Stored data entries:

________________________

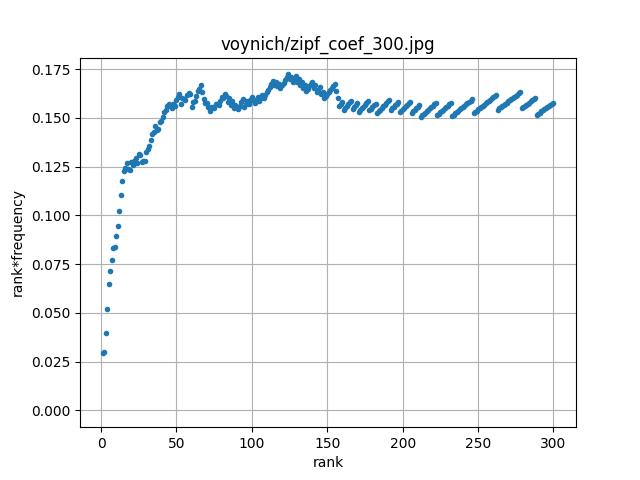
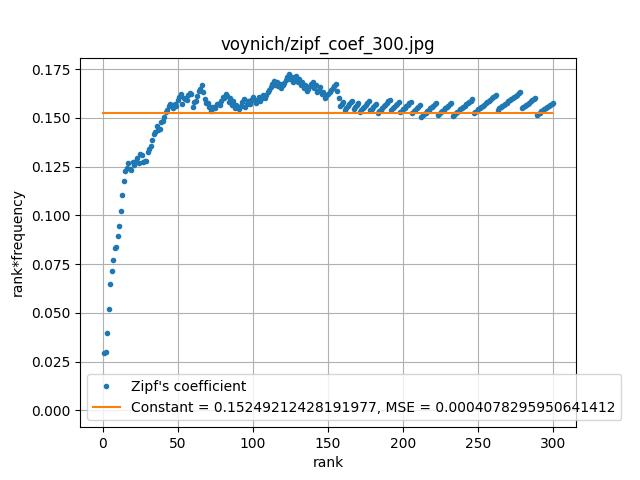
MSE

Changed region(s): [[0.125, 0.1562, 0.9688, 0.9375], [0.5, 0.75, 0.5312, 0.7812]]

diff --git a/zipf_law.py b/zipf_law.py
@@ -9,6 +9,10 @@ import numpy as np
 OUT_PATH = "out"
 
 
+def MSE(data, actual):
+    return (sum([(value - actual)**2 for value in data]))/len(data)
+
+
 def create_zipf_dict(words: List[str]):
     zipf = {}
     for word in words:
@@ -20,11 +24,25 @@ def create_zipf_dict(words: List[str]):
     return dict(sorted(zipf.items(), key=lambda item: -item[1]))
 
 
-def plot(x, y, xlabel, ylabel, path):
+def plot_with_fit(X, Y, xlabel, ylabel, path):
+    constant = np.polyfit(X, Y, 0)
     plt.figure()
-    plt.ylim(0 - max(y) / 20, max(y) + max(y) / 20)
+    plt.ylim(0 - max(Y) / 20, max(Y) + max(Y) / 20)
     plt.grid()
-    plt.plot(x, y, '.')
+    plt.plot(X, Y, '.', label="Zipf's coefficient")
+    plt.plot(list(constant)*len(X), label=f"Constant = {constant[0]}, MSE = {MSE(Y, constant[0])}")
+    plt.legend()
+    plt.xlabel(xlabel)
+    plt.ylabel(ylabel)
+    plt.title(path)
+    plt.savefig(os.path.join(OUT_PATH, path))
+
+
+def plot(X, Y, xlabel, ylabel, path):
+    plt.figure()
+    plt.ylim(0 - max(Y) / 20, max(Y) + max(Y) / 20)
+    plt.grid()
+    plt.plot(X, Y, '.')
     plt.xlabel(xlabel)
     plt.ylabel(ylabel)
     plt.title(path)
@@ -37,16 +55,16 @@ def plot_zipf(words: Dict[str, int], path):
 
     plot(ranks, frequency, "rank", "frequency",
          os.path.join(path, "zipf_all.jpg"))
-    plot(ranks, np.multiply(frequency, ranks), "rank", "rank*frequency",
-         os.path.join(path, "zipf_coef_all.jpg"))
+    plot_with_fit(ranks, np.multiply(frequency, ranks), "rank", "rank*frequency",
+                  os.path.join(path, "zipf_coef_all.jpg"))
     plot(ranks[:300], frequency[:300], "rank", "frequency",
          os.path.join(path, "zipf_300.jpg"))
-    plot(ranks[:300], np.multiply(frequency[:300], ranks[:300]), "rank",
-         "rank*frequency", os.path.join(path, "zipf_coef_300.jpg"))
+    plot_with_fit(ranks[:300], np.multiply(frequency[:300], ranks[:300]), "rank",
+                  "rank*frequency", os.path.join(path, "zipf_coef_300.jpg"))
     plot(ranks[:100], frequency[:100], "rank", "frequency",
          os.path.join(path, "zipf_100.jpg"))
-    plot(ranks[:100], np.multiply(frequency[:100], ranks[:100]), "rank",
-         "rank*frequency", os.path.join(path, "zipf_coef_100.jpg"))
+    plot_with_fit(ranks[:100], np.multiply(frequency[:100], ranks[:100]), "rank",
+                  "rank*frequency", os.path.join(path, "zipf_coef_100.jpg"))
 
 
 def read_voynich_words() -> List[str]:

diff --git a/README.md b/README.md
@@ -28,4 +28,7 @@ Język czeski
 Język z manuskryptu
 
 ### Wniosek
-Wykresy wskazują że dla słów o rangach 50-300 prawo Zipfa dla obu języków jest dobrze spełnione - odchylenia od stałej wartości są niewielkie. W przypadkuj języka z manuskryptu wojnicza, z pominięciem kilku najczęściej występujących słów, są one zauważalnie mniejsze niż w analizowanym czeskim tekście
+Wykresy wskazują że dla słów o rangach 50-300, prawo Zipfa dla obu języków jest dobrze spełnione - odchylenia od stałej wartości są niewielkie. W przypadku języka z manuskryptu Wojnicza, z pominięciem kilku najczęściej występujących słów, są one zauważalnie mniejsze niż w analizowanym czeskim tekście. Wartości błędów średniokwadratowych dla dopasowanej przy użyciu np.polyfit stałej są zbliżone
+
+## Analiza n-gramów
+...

________________________

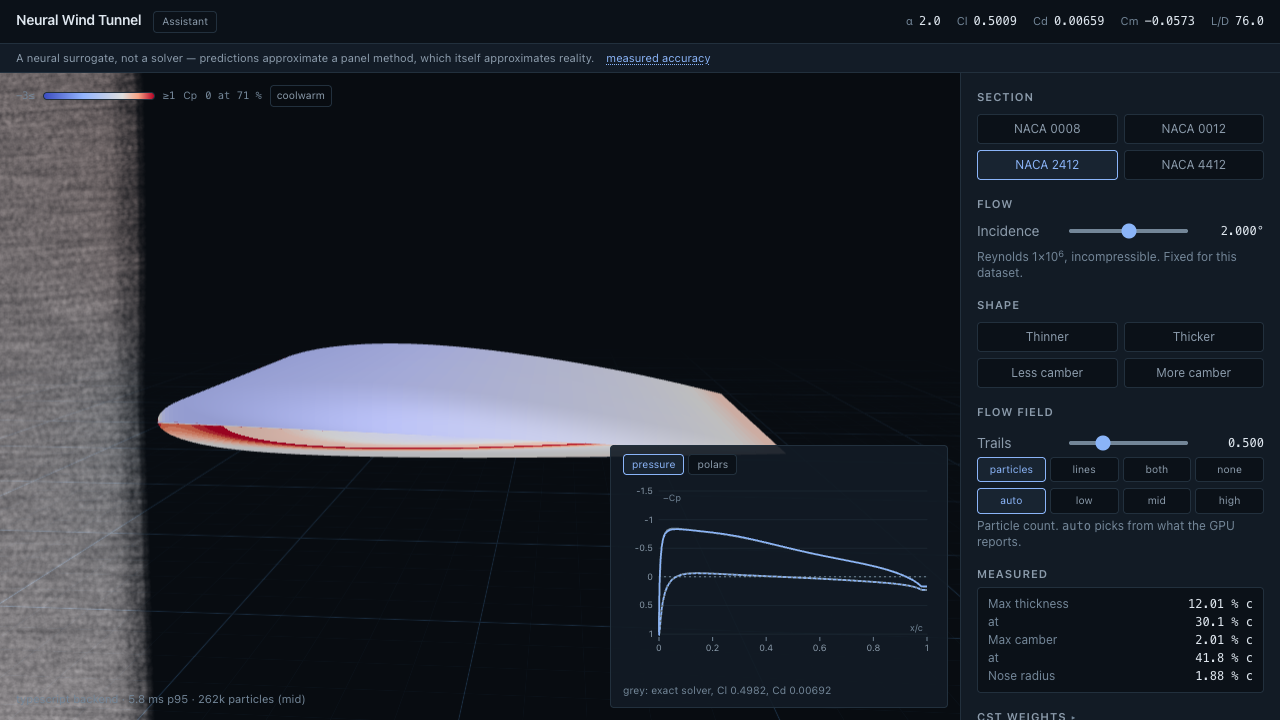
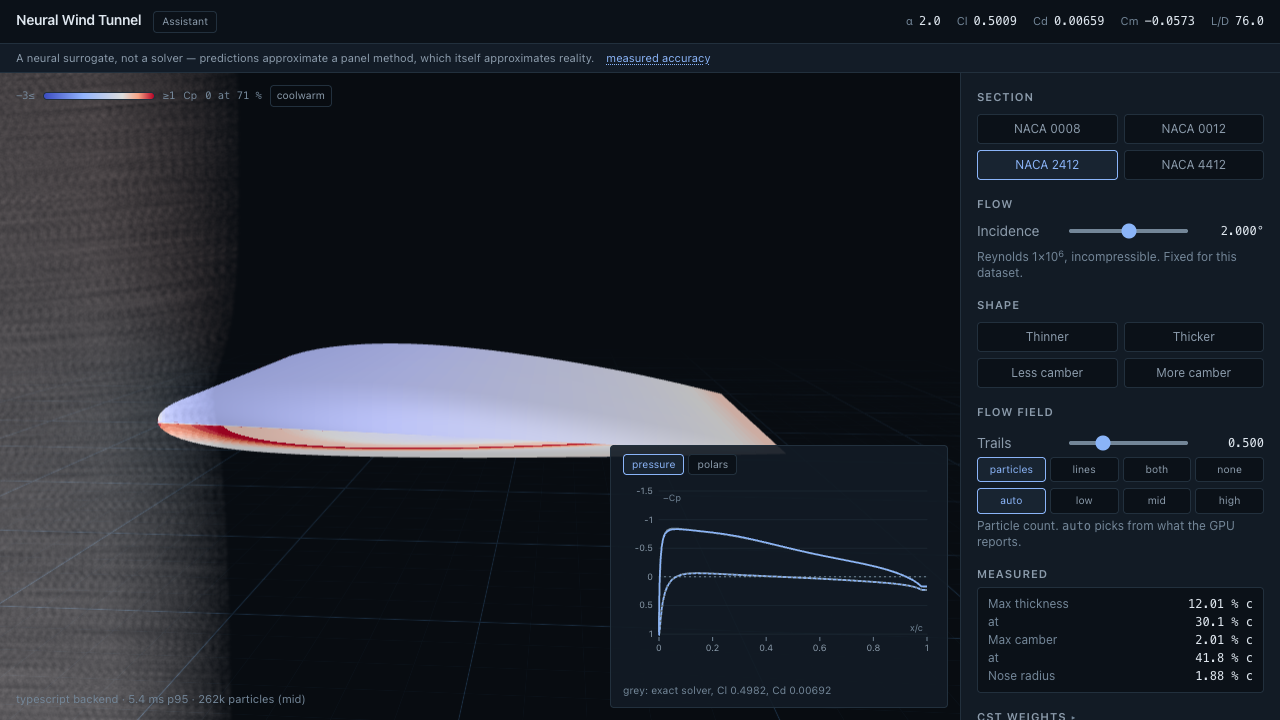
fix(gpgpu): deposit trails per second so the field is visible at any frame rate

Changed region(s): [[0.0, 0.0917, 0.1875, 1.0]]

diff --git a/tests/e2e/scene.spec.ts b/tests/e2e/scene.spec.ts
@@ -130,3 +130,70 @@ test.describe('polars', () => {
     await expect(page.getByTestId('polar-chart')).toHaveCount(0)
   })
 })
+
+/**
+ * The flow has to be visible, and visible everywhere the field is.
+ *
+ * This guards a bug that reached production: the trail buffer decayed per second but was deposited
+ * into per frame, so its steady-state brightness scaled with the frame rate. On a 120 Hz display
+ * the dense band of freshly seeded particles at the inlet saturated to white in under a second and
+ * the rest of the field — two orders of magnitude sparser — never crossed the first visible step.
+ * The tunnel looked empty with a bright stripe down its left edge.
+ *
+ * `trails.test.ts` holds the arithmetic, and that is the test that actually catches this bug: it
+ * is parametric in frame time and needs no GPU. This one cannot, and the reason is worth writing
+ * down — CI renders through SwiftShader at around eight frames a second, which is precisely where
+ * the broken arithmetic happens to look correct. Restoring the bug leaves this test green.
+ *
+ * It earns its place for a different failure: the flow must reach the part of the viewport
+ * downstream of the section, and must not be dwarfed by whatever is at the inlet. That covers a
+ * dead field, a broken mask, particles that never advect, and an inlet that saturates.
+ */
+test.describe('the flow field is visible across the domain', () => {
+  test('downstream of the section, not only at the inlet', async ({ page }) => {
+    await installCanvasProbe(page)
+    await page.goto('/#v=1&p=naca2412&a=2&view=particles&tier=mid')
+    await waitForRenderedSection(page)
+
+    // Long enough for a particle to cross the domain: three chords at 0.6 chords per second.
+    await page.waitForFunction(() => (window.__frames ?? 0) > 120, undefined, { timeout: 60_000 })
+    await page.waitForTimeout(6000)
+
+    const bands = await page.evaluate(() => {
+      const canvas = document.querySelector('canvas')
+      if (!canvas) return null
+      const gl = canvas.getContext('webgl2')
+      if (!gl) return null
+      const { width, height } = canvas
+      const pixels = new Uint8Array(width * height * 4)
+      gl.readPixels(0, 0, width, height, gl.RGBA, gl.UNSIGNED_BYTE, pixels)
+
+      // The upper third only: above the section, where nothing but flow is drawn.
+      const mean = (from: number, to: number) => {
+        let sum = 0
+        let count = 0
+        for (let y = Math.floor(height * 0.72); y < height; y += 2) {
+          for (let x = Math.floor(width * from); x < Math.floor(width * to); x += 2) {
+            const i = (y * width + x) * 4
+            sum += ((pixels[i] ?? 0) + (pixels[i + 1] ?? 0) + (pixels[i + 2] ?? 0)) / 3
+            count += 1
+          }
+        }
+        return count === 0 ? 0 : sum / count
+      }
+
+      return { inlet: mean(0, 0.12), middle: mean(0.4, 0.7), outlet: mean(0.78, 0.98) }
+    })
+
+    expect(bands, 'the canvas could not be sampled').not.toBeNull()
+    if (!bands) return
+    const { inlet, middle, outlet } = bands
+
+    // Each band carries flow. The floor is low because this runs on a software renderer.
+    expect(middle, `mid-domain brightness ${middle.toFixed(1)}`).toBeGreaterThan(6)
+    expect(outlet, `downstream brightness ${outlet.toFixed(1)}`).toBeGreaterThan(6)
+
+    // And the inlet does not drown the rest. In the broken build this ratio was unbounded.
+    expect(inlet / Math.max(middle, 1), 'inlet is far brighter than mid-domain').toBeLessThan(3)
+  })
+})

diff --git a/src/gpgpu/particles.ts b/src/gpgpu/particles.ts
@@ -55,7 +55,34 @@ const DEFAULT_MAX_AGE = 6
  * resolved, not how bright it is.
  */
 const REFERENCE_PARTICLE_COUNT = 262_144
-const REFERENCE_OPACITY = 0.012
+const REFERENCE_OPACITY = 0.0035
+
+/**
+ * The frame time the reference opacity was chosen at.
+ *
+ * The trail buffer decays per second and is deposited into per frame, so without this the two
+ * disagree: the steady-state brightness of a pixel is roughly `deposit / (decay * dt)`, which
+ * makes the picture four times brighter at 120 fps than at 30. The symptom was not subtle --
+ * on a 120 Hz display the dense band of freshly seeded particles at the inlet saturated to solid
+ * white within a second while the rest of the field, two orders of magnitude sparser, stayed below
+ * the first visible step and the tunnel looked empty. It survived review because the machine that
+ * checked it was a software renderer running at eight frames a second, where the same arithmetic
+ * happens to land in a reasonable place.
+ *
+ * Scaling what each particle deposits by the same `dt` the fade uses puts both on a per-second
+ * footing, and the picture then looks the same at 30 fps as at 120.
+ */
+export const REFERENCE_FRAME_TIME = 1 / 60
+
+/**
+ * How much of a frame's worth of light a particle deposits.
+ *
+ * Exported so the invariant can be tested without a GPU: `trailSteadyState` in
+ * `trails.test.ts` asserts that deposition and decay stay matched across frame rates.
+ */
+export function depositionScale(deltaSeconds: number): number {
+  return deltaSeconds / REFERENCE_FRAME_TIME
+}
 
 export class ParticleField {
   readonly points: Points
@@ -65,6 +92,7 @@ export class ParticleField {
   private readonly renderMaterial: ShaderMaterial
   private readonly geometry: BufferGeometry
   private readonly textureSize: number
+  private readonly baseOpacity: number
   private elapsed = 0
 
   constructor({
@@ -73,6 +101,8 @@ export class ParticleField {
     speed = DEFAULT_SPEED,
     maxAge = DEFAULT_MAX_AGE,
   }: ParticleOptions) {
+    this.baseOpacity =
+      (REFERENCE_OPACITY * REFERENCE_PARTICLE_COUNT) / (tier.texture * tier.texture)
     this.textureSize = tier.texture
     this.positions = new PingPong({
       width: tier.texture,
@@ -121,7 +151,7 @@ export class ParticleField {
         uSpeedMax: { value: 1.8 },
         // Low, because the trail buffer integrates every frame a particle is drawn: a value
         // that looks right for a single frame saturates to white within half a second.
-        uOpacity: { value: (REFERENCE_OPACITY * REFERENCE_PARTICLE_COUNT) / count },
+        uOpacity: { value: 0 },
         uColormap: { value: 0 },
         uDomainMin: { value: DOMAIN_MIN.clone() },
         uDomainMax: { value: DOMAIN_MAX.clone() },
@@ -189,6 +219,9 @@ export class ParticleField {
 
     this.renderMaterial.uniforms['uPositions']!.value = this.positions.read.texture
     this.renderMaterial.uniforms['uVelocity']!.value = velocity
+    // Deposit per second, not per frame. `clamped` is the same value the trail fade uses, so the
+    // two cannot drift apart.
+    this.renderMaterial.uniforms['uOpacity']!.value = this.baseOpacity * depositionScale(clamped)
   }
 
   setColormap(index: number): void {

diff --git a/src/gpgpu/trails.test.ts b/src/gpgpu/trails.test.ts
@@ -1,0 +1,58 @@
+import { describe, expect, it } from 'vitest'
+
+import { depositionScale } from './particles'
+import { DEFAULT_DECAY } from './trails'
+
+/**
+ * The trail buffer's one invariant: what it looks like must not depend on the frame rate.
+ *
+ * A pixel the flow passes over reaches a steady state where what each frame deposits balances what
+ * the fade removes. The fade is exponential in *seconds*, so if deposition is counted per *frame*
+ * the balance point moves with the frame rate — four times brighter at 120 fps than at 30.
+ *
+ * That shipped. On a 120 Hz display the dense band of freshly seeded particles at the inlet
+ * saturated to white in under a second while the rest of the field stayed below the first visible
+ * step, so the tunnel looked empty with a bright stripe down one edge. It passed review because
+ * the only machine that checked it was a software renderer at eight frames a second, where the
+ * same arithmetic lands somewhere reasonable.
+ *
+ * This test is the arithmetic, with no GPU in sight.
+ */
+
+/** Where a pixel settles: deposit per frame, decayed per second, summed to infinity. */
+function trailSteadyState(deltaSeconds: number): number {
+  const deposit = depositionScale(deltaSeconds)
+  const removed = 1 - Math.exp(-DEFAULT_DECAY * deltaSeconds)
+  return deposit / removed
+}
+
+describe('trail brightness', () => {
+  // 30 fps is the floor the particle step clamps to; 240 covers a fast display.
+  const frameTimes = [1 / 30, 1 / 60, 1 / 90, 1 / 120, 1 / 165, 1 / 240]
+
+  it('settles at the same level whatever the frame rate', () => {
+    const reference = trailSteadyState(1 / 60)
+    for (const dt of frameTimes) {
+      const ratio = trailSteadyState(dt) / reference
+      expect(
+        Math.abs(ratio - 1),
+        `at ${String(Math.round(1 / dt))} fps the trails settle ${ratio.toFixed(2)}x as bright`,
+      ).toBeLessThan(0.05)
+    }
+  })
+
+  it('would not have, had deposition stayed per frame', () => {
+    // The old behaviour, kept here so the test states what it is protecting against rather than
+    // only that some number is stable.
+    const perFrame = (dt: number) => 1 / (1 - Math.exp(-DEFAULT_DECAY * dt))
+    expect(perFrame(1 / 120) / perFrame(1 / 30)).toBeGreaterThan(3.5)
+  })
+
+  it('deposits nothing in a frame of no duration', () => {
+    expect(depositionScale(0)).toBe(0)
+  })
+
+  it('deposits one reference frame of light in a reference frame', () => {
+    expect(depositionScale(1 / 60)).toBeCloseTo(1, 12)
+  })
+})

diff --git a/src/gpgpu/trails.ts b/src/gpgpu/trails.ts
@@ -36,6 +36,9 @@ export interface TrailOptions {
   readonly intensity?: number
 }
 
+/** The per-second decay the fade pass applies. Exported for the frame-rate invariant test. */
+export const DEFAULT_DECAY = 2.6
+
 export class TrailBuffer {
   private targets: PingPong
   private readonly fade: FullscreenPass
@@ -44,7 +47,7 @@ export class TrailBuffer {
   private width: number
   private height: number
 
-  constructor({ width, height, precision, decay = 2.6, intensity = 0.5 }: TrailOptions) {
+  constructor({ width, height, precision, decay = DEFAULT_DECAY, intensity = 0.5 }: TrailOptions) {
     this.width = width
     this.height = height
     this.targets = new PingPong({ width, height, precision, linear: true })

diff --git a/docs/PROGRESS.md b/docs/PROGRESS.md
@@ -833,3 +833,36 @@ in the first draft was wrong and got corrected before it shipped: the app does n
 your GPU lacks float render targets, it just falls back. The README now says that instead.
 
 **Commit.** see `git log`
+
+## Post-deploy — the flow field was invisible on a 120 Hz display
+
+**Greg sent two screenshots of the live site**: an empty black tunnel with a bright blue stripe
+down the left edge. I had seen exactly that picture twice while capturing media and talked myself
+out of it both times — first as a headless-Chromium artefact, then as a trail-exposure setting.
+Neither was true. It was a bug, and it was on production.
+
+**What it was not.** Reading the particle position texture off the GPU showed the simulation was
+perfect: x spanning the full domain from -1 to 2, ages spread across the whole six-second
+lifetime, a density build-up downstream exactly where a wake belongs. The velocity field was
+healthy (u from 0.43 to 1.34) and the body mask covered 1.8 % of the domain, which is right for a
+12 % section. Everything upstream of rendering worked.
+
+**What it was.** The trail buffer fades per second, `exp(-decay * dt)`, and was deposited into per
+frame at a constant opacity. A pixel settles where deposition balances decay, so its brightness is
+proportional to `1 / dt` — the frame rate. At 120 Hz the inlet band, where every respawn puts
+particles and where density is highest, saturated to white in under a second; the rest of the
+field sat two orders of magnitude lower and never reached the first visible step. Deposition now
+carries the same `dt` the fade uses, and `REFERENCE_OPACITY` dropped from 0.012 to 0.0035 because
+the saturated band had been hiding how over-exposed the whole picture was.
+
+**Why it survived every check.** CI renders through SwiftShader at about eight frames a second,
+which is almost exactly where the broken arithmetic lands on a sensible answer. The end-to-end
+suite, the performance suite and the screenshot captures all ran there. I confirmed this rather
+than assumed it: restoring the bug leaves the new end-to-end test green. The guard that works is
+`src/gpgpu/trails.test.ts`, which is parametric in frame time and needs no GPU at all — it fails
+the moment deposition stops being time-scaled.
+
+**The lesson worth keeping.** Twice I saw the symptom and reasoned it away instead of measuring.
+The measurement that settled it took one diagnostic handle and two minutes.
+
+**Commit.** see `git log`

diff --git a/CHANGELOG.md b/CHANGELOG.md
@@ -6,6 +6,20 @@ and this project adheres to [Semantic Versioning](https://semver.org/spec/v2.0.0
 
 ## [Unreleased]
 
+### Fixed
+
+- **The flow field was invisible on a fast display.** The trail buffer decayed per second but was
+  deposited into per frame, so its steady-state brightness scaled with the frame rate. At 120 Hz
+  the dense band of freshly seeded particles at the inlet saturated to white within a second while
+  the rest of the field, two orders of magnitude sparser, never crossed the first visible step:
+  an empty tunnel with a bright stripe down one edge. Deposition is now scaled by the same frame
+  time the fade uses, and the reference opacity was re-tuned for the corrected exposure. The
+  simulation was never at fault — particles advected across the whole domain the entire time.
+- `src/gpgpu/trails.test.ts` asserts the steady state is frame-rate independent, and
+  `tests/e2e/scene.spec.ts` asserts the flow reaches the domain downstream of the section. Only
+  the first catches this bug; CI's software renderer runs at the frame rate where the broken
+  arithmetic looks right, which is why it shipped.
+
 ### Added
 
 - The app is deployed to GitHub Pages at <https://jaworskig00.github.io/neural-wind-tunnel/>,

________________________

__TASK TO CARRY OUT__.
Where the string "magnitude" turns up in a line of the data above, copy that whole line.

__YOUR RESPONSE__.
+ * the rest of the field — two orders of magnitude sparser — never crossed the first visible step.
+ * white within a second while the rest of the field, two orders of magnitude sparser, stayed below
+field sat two orders of magnitude lower and never reached the first visible step. Deposition now
+  the rest of the field, two orders of magnitude sparser, never crossed the first visible step:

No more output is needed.